Within the data that follows, how many lines contain the word "calls"? Reply with only the number.

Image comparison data
%%

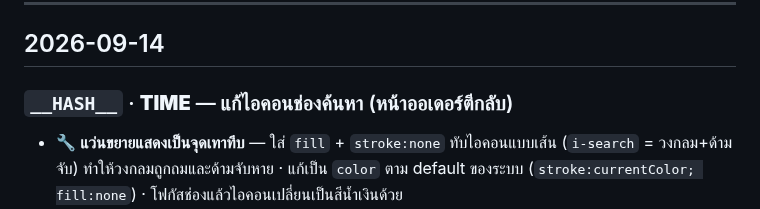
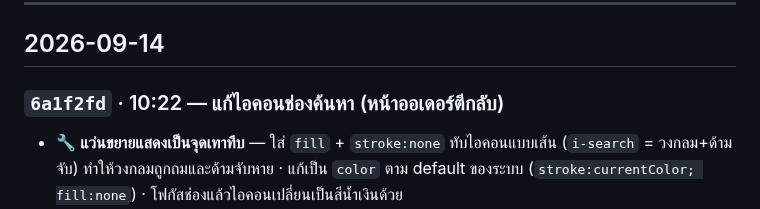
Before and after one commit to faceadvance/face-advance-monthly-orders, a Markdown page: Face Advance Monthly orders/CHANGELOG.md, the part around the change. Rendered like a GitHub page.

Commit message:
docs: เติม hash CHANGELOG

```diff
--- a/Face Advance Monthly orders/CHANGELOG.md
+++ b/Face Advance Monthly orders/CHANGELOG.md
@@ -7,7 +7,7 @@
 
 ## 2026-09-14
 
-### `__HASH__` · __TIME__ — แก้ไอคอนช่องค้นหา (หน้าออเดอร์ตีกลับ)
+### `6a1f2fd` · 10:22 — แก้ไอคอนช่องค้นหา (หน้าออเดอร์ตีกลับ)
 - 🔧 **แว่นขยายแสดงเป็นจุดเทาทึบ** — ใส่ `fill` + `stroke:none` ทับไอคอนแบบเส้น (`i-search` = วงกลม+ด้ามจับ) ทำให้วงกลมถูกถมและด้ามจับหาย · แก้เป็น `color` ตาม default ของระบบ (`stroke:currentColor; fill:none`) · โฟกัสช่องแล้วไอคอนเปลี่ยนเป็นสีน้ำเงินด้วย
 - 🔧 ปุ่ม **× ล้างคำค้น** ผิดแบบเดียวกัน (`i-close` ก็เป็นไอคอนเส้น) — แก้แล้ว
 
```
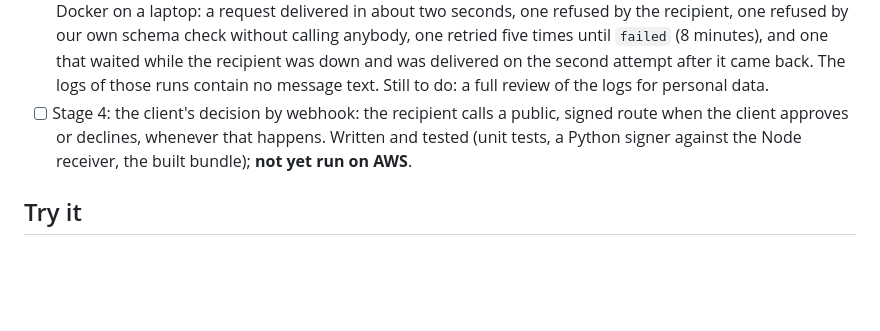
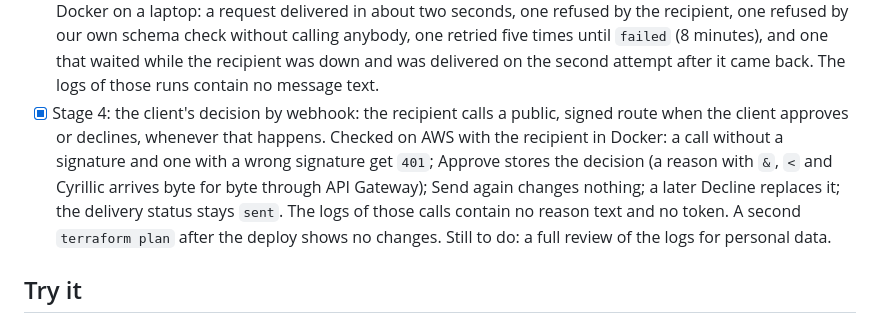
Before and after one commit to Shlykoff/aws-starter, a Markdown page: README.md, the part around the change. Drawn GitHub-style; blank space fills up the shorter version.

Commit message:
Record what was checked on AWS for the webhook
The README status says what was seen on AWS for the webhook.

```diff
--- a/README.md
+++ b/README.md
@@ -103,10 +103,14 @@ nothing waits for it and nothing expires.
   anybody, one retried five times until `failed` (8 minutes), and one that waited while the
   recipient was down and was delivered on the second attempt after it came back. The logs of
   those runs contain no message text.
+- [x] Stage 4: the client's decision by webhook: the recipient calls a public, signed route
+  when the client approves or declines, whenever that happens. Checked on AWS with the recipient
+  in Docker: a call without a signature and one with a wrong signature get `401`; Approve stores
+  the decision (a reason with `&`, `<` and Cyrillic arrives byte for byte through API Gateway);
+  Send again changes nothing; a later Decline replaces it; the delivery status stays `sent`. The
+  logs of those calls contain no reason text and no token. A second `terraform plan` after the
+  deploy shows no changes.
   Still to do: a full review of the logs for personal data.
-- [ ] Stage 4: the client's decision by webhook: the recipient calls a public, signed route
-  when the client approves or declines, whenever that happens. Written and tested (unit tests,
-  a Python signer against the Node receiver, the built bundle); **not yet run on AWS**.
 
 ## Try it
 
```
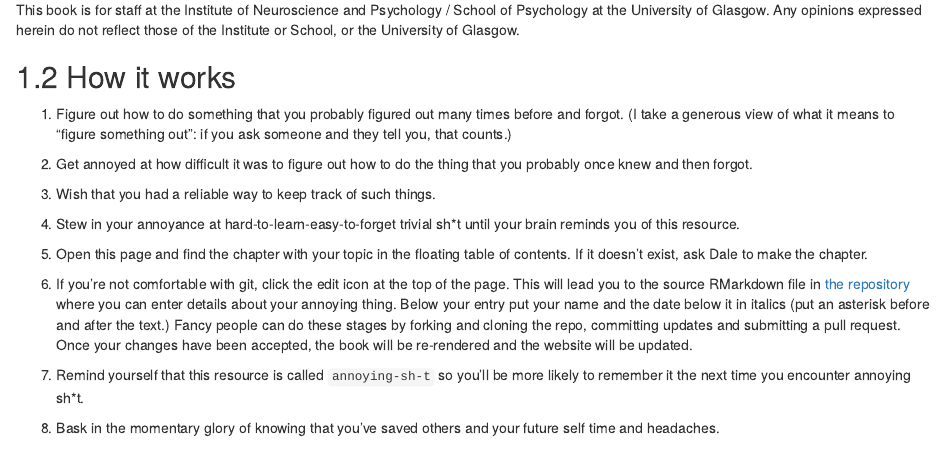
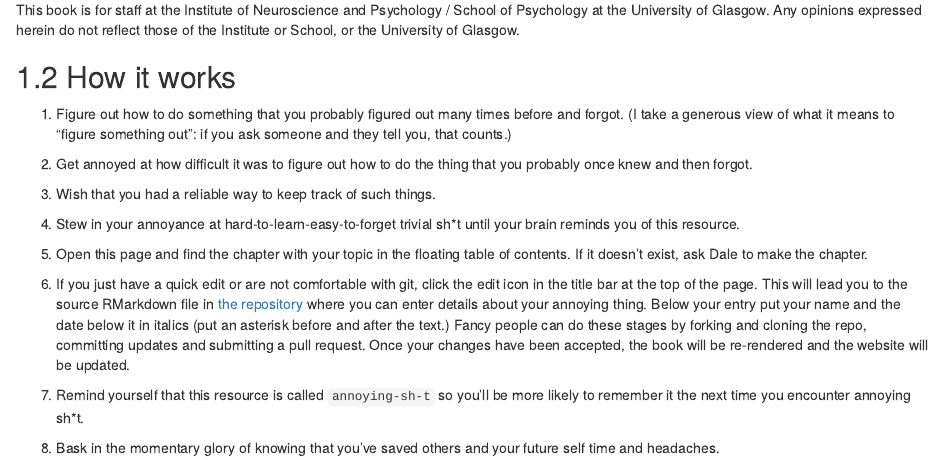
Before and after one commit to dalejbarr/annoying-sh-t, an R Markdown document (index.Rmd): the page in a window 1100 px wide, from 280 px down. Rendered offline with R 4.5, knitr and Pandoc, with nearby package versions; drawn as R Markdown's standard HTML page in place of the format the file asks for.

Commit message:
Update index.Rmd

```diff
--- a/index.Rmd
+++ b/index.Rmd
@@ -31,7 +31,7 @@ This book is for staff at the Institute of Neuroscience and Psychology / School
 
 5. Open this page and find the chapter with your topic in the floating table of contents. If it doesn't exist, ask Dale to make the chapter.
 
-6. If you're not comfortable with git, click the edit icon at the top of the page. This will lead you to the source RMarkdown file in [the repository](https://github.com/dalejbarr/annoying-sh-t) where you can enter details about your annoying thing. Below your entry put your name and the date below it in italics (put an asterisk before and after the text.) Fancy people can do these stages by forking and cloning the repo, committing updates and submitting a pull request. Once your changes have been accepted, the book will be re-rendered and the website will be updated.
+6. If you just have a quick edit or are not comfortable with git, click the edit icon in the title bar at the top of the page. This will lead you to the source RMarkdown file in [the repository](https://github.com/dalejbarr/annoying-sh-t) where you can enter details about your annoying thing. Below your entry put your name and the date below it in italics (put an asterisk before and after the text.) Fancy people can do these stages by forking and cloning the repo, committing updates and submitting a pull request. Once your changes have been accepted, the book will be re-rendered and the website will be updated.
 
 7. Remind yourself that this resource is called `annoying-sh-t` so you'll be more likely to remember it the next time you encounter annoying sh*t.
 
```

%%

Your solution>
3